Scan the entries below and report only how many lines contain "other".

● ● ● ● ●

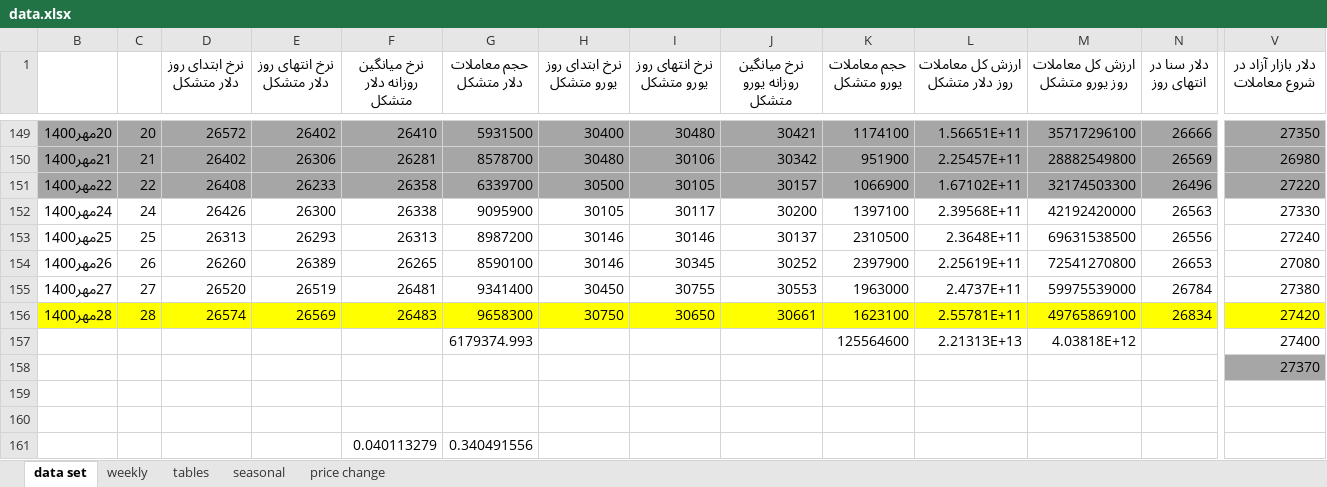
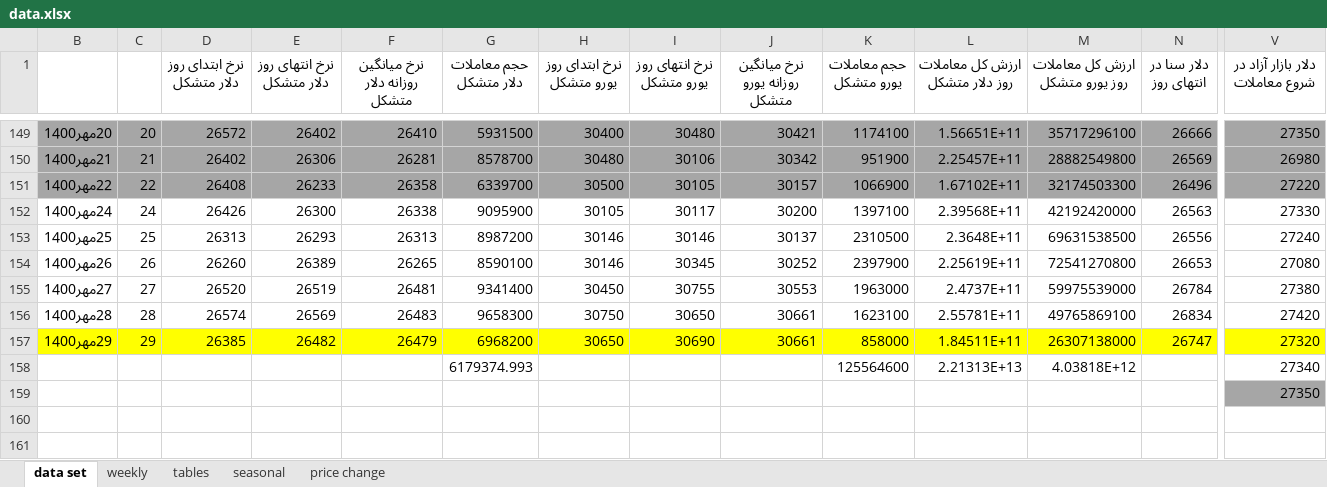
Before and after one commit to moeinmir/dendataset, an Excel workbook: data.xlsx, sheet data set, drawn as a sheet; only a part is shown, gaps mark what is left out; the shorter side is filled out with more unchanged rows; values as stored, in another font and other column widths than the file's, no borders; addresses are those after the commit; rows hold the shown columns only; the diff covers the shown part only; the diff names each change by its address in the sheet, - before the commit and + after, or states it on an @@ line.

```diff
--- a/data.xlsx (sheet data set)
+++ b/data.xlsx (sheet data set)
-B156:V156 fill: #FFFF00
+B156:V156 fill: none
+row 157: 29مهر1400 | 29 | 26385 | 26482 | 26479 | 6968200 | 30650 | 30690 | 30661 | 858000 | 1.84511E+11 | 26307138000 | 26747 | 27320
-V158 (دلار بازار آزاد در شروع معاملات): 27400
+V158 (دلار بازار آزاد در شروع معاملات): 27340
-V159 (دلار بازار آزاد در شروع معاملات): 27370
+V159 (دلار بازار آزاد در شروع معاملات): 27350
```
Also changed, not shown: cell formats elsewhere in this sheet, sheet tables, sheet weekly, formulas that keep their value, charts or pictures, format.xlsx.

● ● ● ● ●

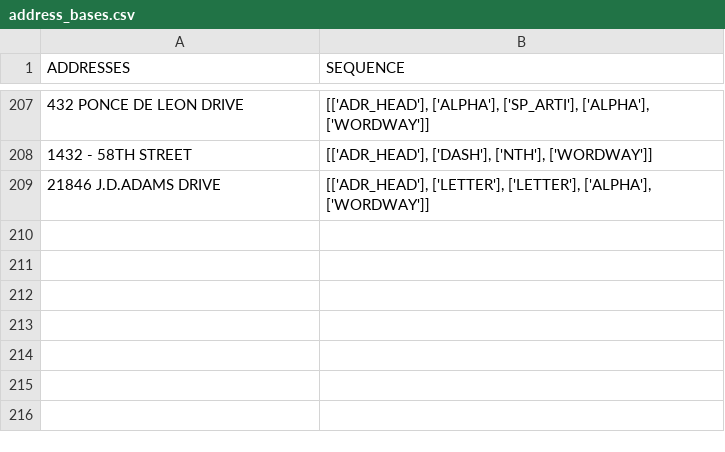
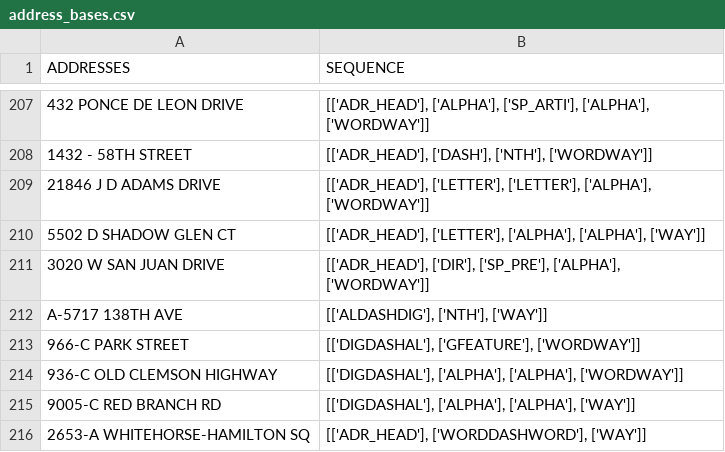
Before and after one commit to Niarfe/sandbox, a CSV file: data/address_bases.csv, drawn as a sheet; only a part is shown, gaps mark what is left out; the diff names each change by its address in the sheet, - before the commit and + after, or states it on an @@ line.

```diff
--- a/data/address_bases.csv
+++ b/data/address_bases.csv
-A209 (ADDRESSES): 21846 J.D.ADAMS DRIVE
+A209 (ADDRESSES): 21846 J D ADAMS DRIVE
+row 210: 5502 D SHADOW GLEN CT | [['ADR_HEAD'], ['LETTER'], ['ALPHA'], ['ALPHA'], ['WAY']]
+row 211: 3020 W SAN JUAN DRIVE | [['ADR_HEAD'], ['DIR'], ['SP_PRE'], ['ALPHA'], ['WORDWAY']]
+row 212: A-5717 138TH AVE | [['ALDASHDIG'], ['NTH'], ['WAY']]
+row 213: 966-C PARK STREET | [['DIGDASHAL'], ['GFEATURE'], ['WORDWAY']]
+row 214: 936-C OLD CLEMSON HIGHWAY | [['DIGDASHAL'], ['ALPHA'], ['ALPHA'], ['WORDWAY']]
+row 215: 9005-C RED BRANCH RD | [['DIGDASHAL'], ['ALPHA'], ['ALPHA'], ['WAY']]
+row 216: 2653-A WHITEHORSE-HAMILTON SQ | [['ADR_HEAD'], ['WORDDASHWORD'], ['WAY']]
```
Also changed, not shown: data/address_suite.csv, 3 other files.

● ● ● ● ●

# Expected output
2